What the task requires:
Every line of the records below that holds the word "elsewhere" should be copied out.

(Edit difference data)
········
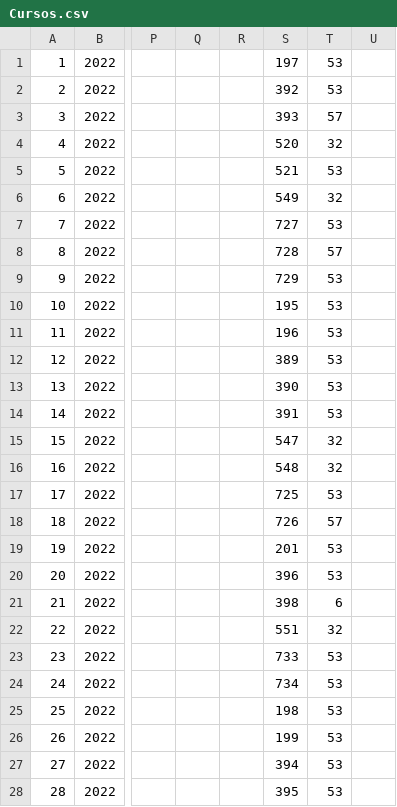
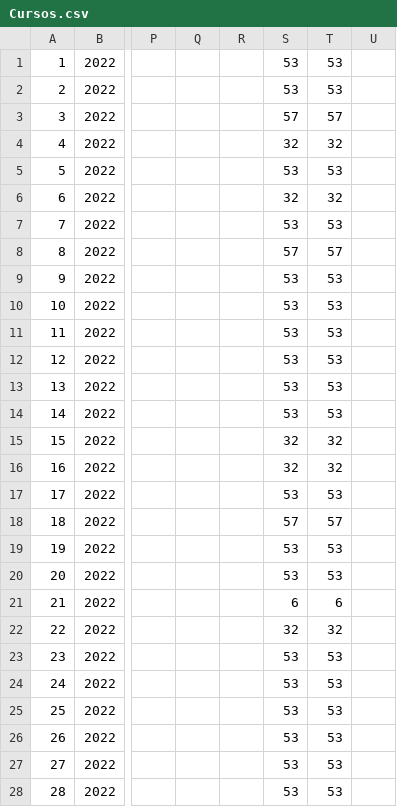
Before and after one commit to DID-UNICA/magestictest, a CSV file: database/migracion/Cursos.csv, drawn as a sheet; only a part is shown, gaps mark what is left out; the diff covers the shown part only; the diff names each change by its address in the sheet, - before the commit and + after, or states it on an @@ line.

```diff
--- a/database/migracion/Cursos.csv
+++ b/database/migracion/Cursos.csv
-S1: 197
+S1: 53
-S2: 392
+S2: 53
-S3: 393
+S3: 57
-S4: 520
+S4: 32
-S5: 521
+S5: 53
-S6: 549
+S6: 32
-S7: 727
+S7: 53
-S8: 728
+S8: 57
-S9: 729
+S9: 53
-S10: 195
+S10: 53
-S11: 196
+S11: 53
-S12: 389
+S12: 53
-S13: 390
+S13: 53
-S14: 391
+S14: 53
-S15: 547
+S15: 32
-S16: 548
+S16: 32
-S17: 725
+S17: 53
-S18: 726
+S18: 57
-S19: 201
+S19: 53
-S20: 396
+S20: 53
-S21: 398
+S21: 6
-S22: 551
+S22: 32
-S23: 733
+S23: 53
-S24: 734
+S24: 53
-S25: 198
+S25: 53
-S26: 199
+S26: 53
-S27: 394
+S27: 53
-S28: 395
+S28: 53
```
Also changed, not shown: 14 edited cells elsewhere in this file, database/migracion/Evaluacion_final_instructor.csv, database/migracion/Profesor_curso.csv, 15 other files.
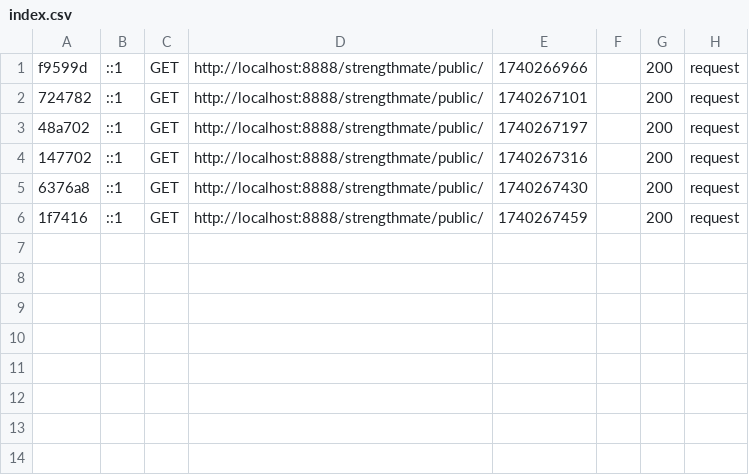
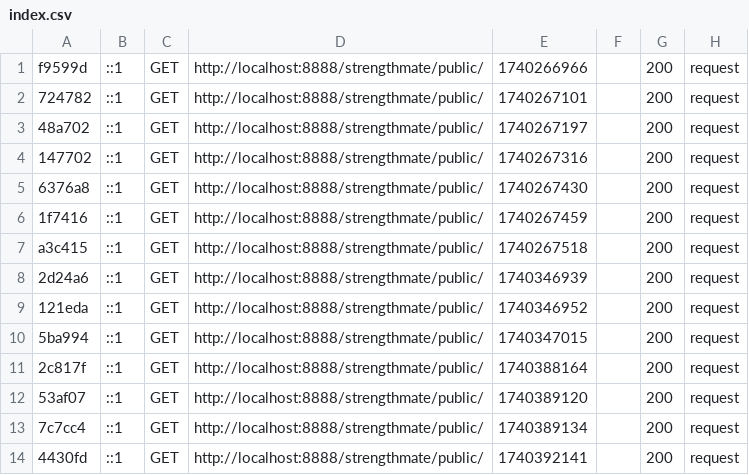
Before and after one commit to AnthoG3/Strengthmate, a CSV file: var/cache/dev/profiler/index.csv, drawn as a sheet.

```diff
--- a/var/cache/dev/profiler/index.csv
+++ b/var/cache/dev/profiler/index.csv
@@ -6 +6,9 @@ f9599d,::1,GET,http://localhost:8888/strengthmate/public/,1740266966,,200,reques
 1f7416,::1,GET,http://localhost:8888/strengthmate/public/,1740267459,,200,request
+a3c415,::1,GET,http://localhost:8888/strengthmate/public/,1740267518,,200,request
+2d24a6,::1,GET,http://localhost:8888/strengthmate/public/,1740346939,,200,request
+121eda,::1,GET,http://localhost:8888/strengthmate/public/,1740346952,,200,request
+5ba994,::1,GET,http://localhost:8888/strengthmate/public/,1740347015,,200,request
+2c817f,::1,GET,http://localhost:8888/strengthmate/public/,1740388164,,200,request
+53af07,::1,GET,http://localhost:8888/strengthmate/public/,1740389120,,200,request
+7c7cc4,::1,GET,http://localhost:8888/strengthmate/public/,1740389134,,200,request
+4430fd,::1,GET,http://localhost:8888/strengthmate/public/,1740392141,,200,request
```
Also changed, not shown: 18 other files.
········
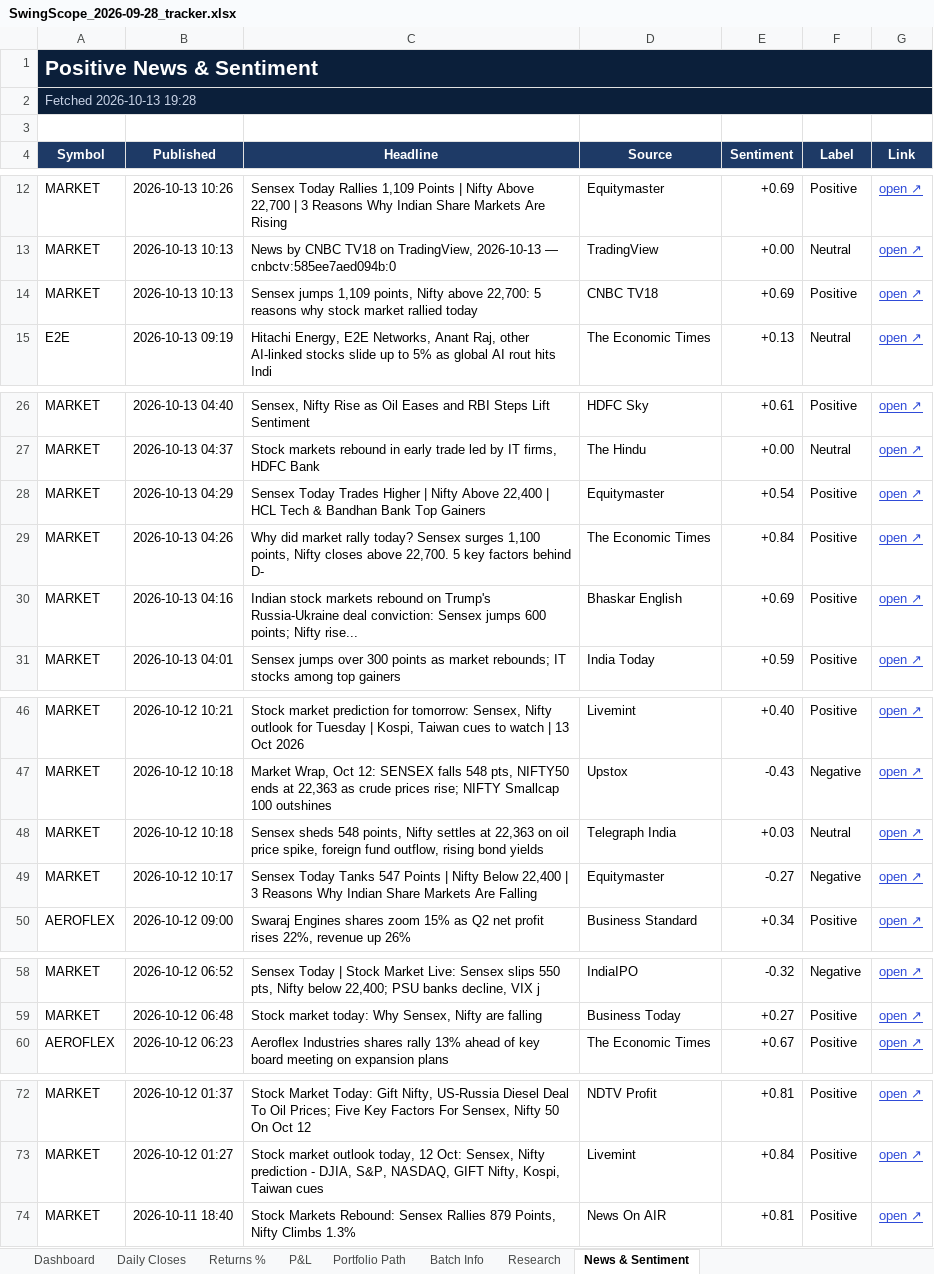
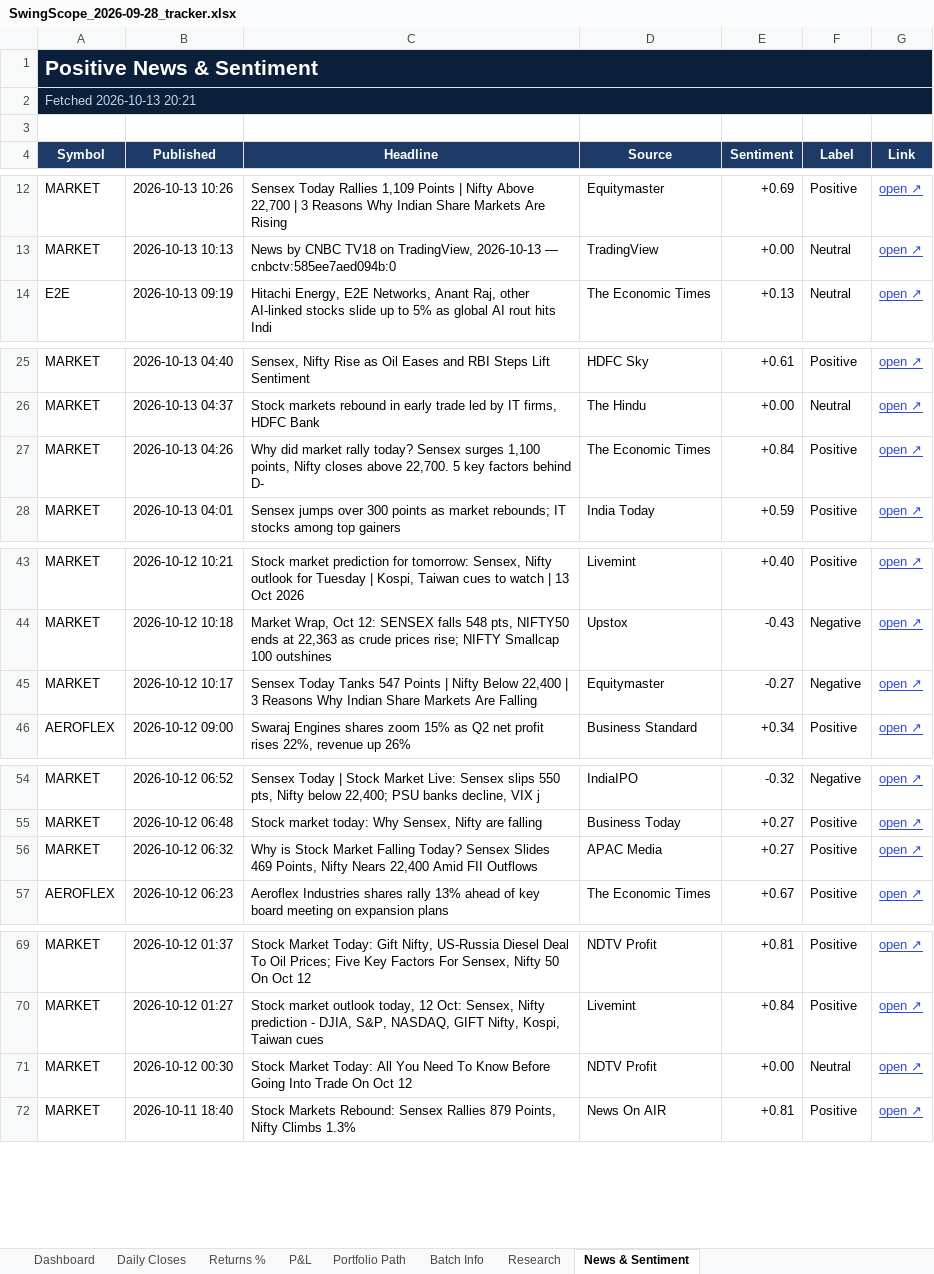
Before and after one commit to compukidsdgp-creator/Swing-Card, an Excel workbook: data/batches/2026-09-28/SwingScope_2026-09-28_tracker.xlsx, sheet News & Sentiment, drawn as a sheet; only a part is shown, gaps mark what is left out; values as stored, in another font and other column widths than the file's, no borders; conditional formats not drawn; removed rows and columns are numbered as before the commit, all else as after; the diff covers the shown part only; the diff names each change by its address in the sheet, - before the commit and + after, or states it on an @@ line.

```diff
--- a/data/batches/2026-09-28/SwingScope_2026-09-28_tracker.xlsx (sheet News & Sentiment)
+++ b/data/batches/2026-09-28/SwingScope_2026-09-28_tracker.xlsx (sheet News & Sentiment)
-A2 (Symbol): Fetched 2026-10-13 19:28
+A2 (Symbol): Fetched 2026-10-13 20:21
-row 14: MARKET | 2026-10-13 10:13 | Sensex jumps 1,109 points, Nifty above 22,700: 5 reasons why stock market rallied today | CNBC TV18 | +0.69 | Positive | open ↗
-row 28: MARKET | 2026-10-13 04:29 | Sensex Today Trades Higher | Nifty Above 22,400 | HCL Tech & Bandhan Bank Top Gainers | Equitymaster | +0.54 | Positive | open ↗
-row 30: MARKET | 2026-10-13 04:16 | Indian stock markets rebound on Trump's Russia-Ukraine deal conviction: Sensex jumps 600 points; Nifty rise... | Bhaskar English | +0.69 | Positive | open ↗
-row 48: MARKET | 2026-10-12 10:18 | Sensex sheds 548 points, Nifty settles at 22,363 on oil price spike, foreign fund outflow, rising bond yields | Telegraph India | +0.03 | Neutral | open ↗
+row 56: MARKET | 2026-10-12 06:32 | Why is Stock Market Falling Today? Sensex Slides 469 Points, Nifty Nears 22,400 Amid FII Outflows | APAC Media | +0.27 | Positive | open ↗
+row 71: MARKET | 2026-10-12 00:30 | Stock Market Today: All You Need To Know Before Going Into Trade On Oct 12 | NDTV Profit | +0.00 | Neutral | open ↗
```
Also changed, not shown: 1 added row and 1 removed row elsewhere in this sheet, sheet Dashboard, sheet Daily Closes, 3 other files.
········
Completed task:
Also changed, not shown: 14 edited cells elsewhere in this file, database/migracion/Evaluacion_final_instructor.csv, database/migracion/Profesor_curso.csv, 15 other files.
Also changed, not shown: 1 added row and 1 removed row elsewhere in this sheet, sheet Dashboard, sheet Daily Closes, 3 other files.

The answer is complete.